◆ What this task involves ◆
Every line of the data below that holds the string "BLOCKED" needs to be reported.

[Start of Attachment]

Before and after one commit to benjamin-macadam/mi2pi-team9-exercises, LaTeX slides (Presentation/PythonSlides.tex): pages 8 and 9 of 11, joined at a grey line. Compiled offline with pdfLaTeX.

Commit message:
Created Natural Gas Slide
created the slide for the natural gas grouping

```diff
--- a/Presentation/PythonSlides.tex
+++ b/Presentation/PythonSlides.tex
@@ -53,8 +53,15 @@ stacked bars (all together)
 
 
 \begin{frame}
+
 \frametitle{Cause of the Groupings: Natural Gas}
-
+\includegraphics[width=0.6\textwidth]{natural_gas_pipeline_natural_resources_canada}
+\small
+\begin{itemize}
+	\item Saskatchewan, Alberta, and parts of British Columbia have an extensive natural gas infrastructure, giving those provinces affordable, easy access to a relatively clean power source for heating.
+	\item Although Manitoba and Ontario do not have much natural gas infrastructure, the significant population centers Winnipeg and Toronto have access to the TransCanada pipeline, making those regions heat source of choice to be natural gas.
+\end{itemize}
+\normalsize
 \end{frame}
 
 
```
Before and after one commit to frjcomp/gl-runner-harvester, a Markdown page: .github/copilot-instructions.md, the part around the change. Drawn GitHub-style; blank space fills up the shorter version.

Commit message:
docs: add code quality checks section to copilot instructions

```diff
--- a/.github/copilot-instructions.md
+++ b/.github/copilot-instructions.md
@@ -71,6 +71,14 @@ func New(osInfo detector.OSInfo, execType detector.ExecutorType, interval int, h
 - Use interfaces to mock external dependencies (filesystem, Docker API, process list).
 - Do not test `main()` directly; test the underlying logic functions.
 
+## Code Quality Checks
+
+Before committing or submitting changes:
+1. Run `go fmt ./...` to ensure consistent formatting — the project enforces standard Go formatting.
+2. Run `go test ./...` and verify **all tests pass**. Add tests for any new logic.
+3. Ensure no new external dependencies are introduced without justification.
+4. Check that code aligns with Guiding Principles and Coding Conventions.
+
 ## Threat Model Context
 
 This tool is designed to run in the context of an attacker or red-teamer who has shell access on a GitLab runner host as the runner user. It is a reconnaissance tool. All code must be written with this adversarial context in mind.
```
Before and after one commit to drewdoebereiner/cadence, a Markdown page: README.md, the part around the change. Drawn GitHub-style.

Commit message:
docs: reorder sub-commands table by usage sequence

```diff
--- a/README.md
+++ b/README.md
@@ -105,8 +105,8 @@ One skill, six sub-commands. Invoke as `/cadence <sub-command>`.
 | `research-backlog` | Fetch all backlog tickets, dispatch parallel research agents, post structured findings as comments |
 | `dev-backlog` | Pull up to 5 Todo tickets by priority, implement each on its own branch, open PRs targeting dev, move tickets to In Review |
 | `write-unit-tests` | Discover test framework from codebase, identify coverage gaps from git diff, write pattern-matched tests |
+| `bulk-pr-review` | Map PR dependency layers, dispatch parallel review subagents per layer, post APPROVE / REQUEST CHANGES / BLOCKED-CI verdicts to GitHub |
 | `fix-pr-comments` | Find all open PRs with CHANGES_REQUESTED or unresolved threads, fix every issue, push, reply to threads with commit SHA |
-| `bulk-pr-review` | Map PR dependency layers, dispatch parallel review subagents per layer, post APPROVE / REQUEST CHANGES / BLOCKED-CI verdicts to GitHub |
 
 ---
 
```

[End of Attachment]

◆ Worked solution ◆
+| `bulk-pr-review` | Map PR dependency layers, dispatch parallel review subagents per layer, post APPROVE / REQUEST CHANGES / BLOCKED-CI verdicts to GitHub |
-| `bulk-pr-review` | Map PR dependency layers, dispatch parallel review subagents per layer, post APPROVE / REQUEST CHANGES / BLOCKED-CI verdicts to GitHub |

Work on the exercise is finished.